(Change listing data)

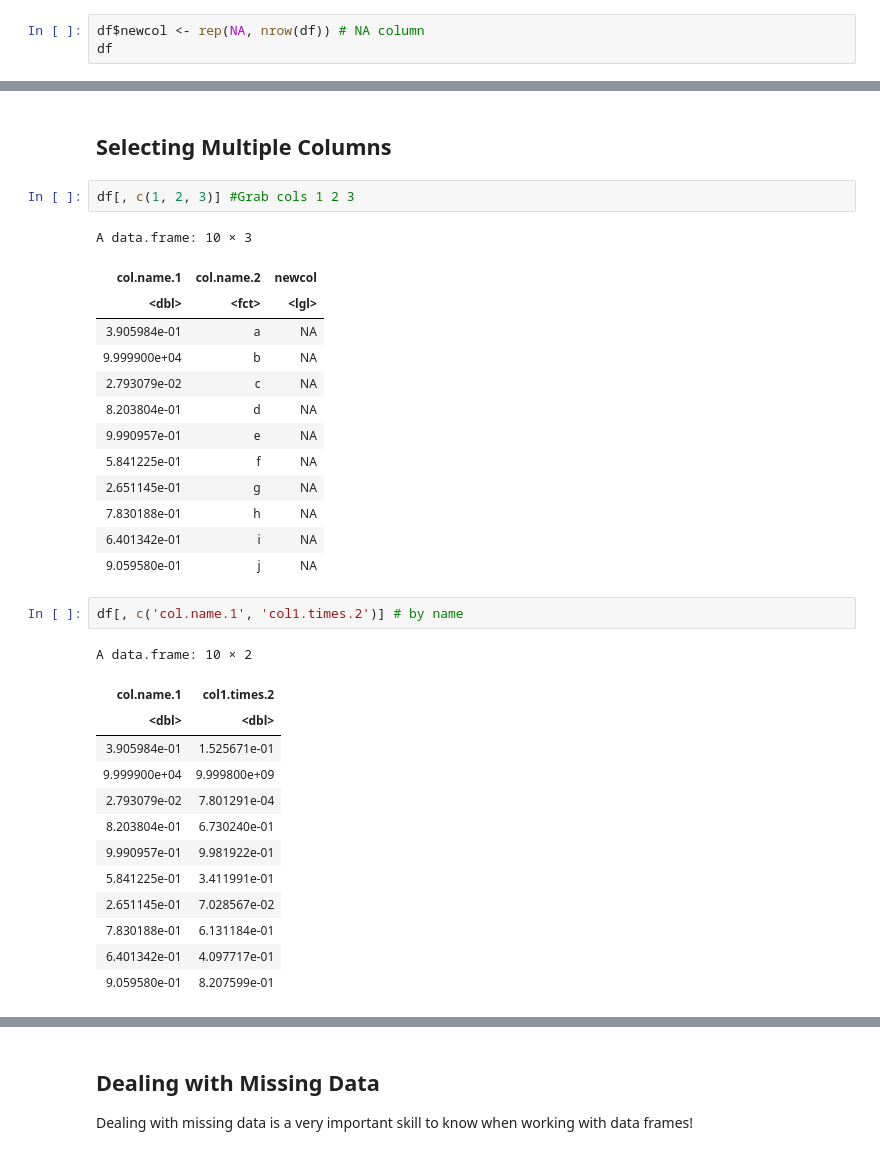
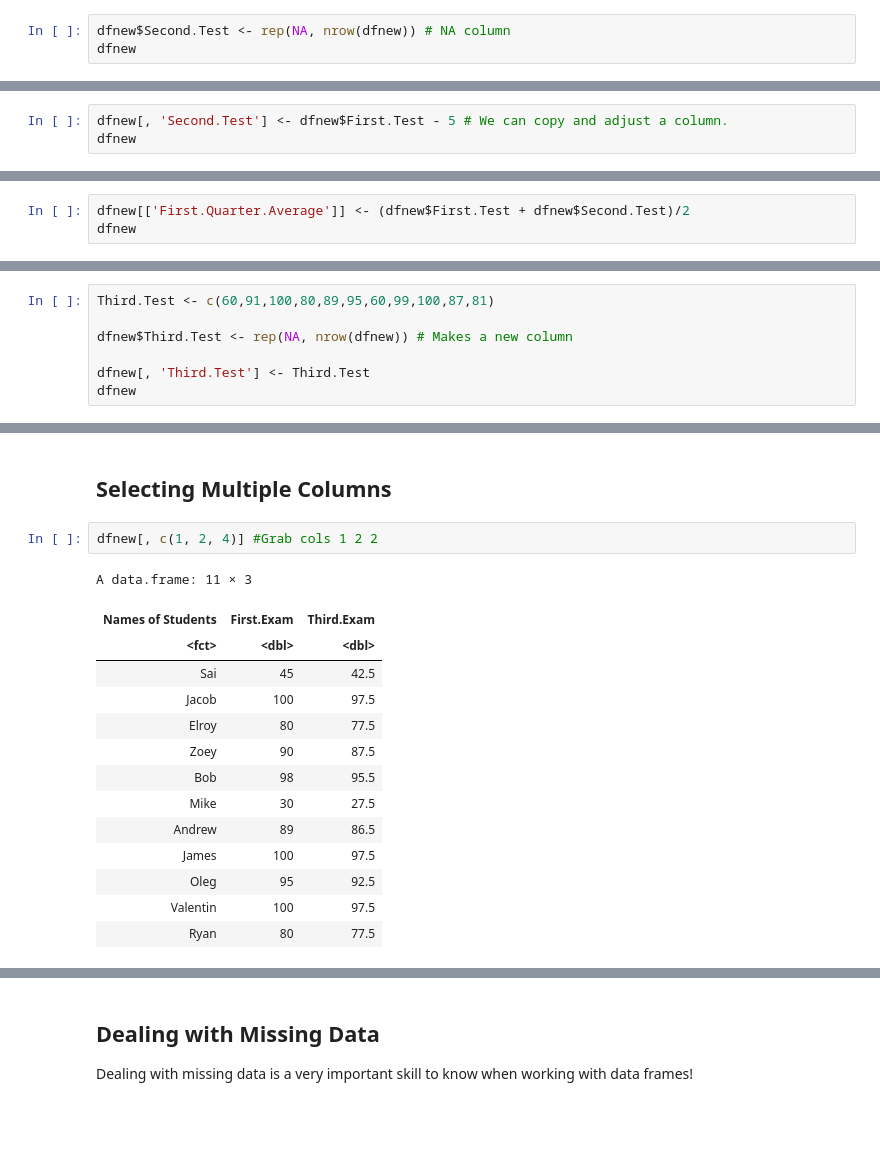
Before and after one commit to MichaelHotaling/Introduction-to-R, a Jupyter notebook: 16 Data Frame Operations.ipynb, the cells around one changed output, grey strips where cells are left out. Saved outputs shown, nothing was run; the diff lists cells and outputs as text; blank space fills up the shorter version.

```diff
--- a/16 Data Frame Operations.ipynb
+++ b/16 Data Frame Operations.ipynb
@@ -231,6 +241,6 @@ A data.frame: 11 × 2
 # %% [markdown]
 ## Adding Columns
 # %%
-df$newcol <- rep(NA, nrow(df)) # NA column
-df
+dfnew$Second.Test <- rep(NA, nrow(dfnew)) # NA column
+dfnew
 # %% [output]
@@ -266,0 +261,3 @@ A data.frame: 10 × 4
+# %%
+dfnew[, 'Second.Test'] <- dfnew$First.Test - 5 # We can copy and adjust a column.
+dfnew
@@ -285,0 +281,3 @@ A data.frame: 10 × 5
+# %%
+dfnew[['First.Quarter.Average']] <- (dfnew$First.Test + dfnew$Second.Test)/2
+dfnew
@@ -304,0 +301,7 @@ A data.frame: 10 × 6
+# %%
+Third.Test <- c(60,91,100,80,89,95,60,99,100,87,81)
+
+dfnew$Third.Test <- rep(NA, nrow(dfnew)) # Makes a new column
+
+dfnew[, 'Third.Test'] <- Third.Test
+dfnew
@@ -393,34 +428,19 @@ A data.frame: 1 × 6
 # %% [markdown]
 ## Selecting Multiple Columns
 # %%
-df[, c(1, 2, 3)] #Grab cols 1 2 3
+dfnew[, c(1, 2, 4)] #Grab cols 1 2 2
 # %% [output]
-A data.frame: 10 × 3
+A data.frame: 11 × 3
-| col.name.1 | col.name.2 | newcol |
-| <dbl> | <fct> | <lgl> |
-| 3.905984e-01 | a | NA |
-| 9.999900e+04 | b | NA |
-| 2.793079e-02 | c | NA |
-| 8.203804e-01 | d | NA |
-| 9.990957e-01 | e | NA |
-| 5.841225e-01 | f | NA |
-| 2.651145e-01 | g | NA |
-| 7.830188e-01 | h | NA |
-| 6.401342e-01 | i | NA |
-| 9.059580e-01 | j | NA |
+| Names of Students | First.Exam | Third.Exam |
+| <fct> | <dbl> | <dbl> |
+| Sai | 45 | 42.5 |
+| Jacob | 100 | 97.5 |
+| Elroy | 80 | 77.5 |
+| Zoey | 90 | 87.5 |
+| Bob | 98 | 95.5 |
+| Mike | 30 | 27.5 |
+| Andrew | 89 | 86.5 |
+| James | 100 | 97.5 |
+| Oleg | 95 | 92.5 |
+| Valentin | 100 | 97.5 |
+| Ryan | 80 | 77.5 |
-# %%
-df[, c('col.name.1', 'col1.times.2')] # by name
-# %% [output]
-A data.frame: 10 × 2
-| col.name.1 | col1.times.2 |
-| <dbl> | <dbl> |
-| 3.905984e-01 | 1.525671e-01 |
-| 9.999900e+04 | 9.999800e+09 |
-| 2.793079e-02 | 7.801291e-04 |
-| 8.203804e-01 | 6.730240e-01 |
-| 9.990957e-01 | 9.981922e-01 |
-| 5.841225e-01 | 3.411991e-01 |
-| 2.651145e-01 | 7.028567e-02 |
-| 7.830188e-01 | 6.131184e-01 |
-| 6.401342e-01 | 4.097717e-01 |
-| 9.059580e-01 | 8.207599e-01 |
```
Also changed, not shown: parts of 31 cells of this notebook.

### Exercise brief
If the word "output" appears in a line above, copy that line.

### Your response
Before and after one commit to MichaelHotaling/Introduction-to-R, a Jupyter notebook: 16 Data Frame Operations.ipynb, the cells around one changed output, grey strips where cells are left out. Saved outputs shown, nothing was run; the diff lists cells and outputs as text; blank space fills up the shorter version.
 # %% [output]
 # %% [output]
-# %% [output]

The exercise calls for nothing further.